Peddars Way is a 129.5-mile trail running from Holme Next the Sea through the Norfolk Coast AONB, the thick forest of the Brecks and all the way into Suffolk. There are many shorter routes that make the most of its beauty – we’ve picked out a section running from Holme Next the Sea to Burnham Overy Staithe. This route is just over 16 miles long so you’ll need to be feeling up to the journey, but you’ll be richly rewarded with an incredible variety of scenery and wildlife that showcases so much of what Norfolk has to offer.
There’s something new to see on every turn, with a combination of salt, sand and marsh as well as harbours, flint villages, shell fishermen and local communities. Remember to look up, too, and you might spot flights of pink-footed geese in the sky. Stop off and explore villages en route, and finish the walk looking out over the Wash, with views of the Lincolnshire coast on a clear day. See all possible routes here.
Stay at: The Penthouse – Groundwork Gallery, a comfortable self-catering escape above an art gallery in historic King’s Lynn.
Places to stay in Norfolk
Browse our collection of places in beautiful Norfolk, loved for its amazing coastline and the vast expanse of the Broads.

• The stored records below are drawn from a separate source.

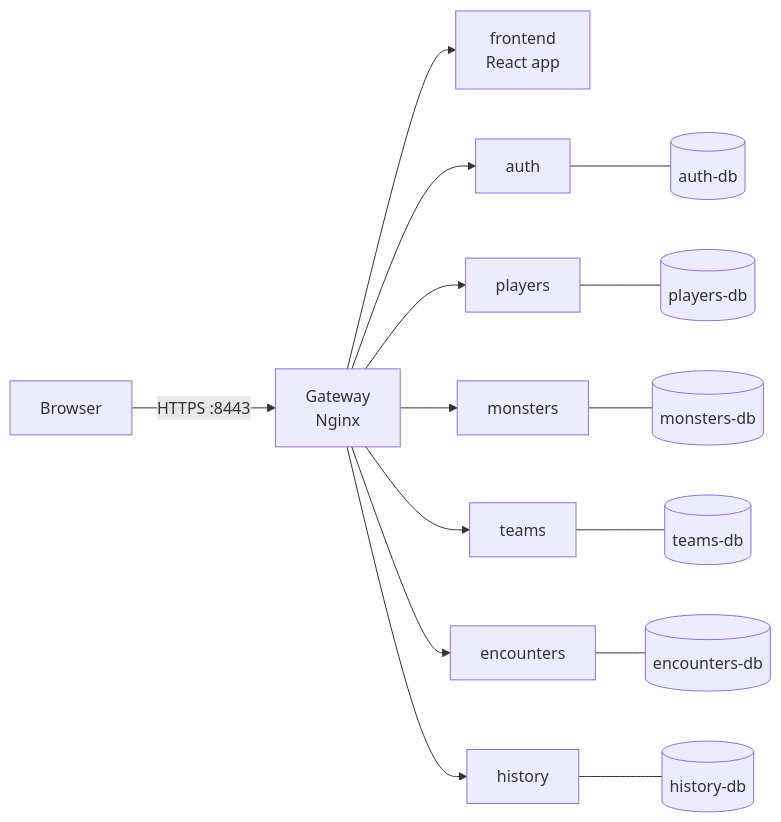
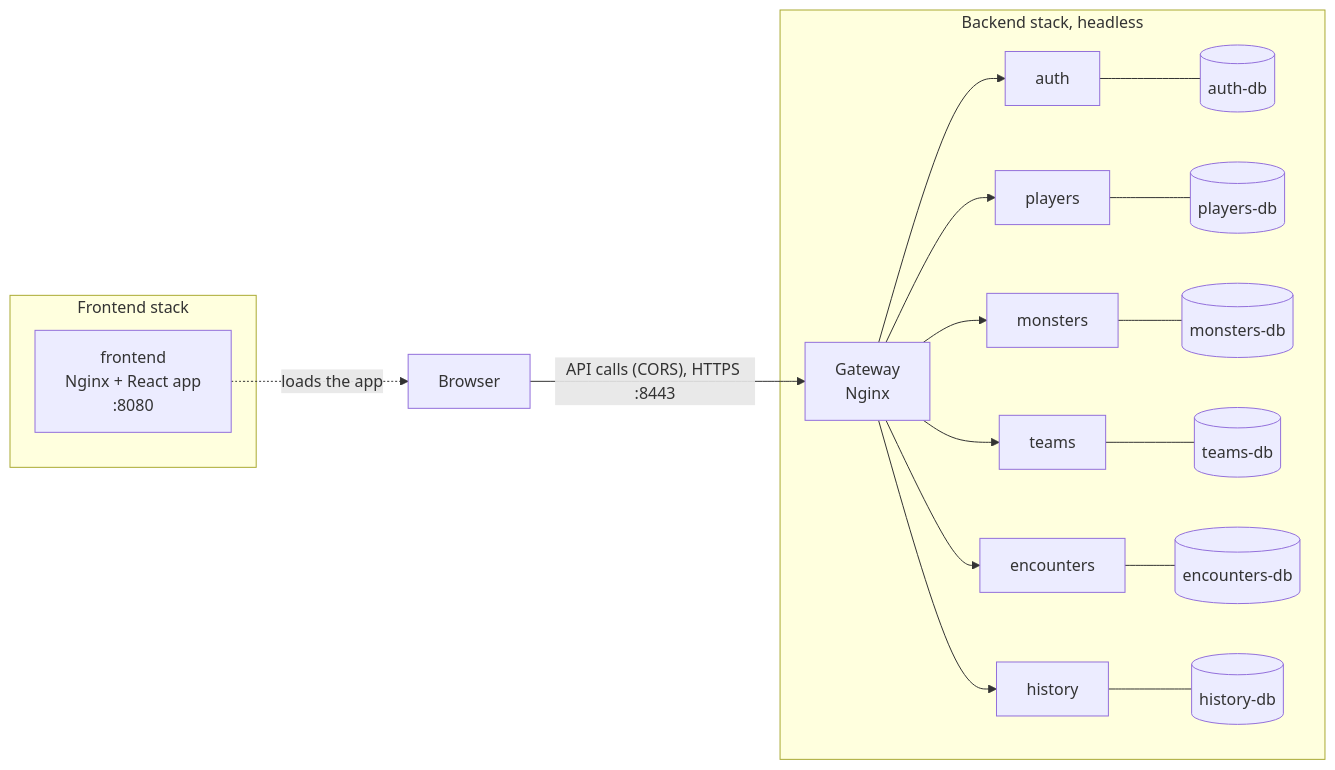
One commit to fabiopsh/ASE-Tamer-Project changed the diagram in README.md. Above: the diagram before and after it, drawn with Mermaid. The commit also changed other lines of this file and 14 other files, not shown here.

Commit message:
feat: separate frontend stack with Docker support and update CORS configuration

````diff
--- a/README.md
+++ b/README.md
@@ -58,17 +62,24 @@
 ```mermaid
 flowchart LR
-    B[Browser] -- HTTPS :8443 --> G[Gateway<br/>Nginx]
-    G --> F[frontend<br/>React app]
-    G --> A[auth]
-    G --> P[players]
-    G --> M[monsters]
-    G --> T[teams]
-    G --> E[encounters]
-    G --> H[history]
-    A --- ADB[(auth-db)]
-    P --- PDB[(players-db)]
-    M --- MDB[(monsters-db)]
-    T --- TDB[(teams-db)]
-    E --- EDB[(encounters-db)]
-    H --- HDB[(history-db)]
+    subgraph FE[Frontend stack]
+        F[frontend<br/>Nginx + React app<br/>:8080]
+    end
+    B[Browser]
+    F -. loads the app .-> B
+    B -- "API calls (CORS), HTTPS :8443" --> G
+    subgraph BE[Backend stack, headless]
+        G[Gateway<br/>Nginx]
+        G --> A[auth]
+        G --> P[players]
+        G --> M[monsters]
+        G --> T[teams]
+        G --> E[encounters]
+        G --> H[history]
+        A --- ADB[(auth-db)]
+        P --- PDB[(players-db)]
+        M --- MDB[(monsters-db)]
+        T --- TDB[(teams-db)]
+        E --- EDB[(encounters-db)]
+        H --- HDB[(history-db)]
+    end
 ```
````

Slow Guide to Norfolk
If there’s one thing this year has taught us, it’s to appreciate home and what we have around us. Norfolk made us realise that what we have here in the UK is just as spectacular. Read our guide to the region we crowned one of our favourites for a staycation.
Browse our collection of self-catering homes, hotels and B&Bs across the UK & Europe, all within three miles of the coast.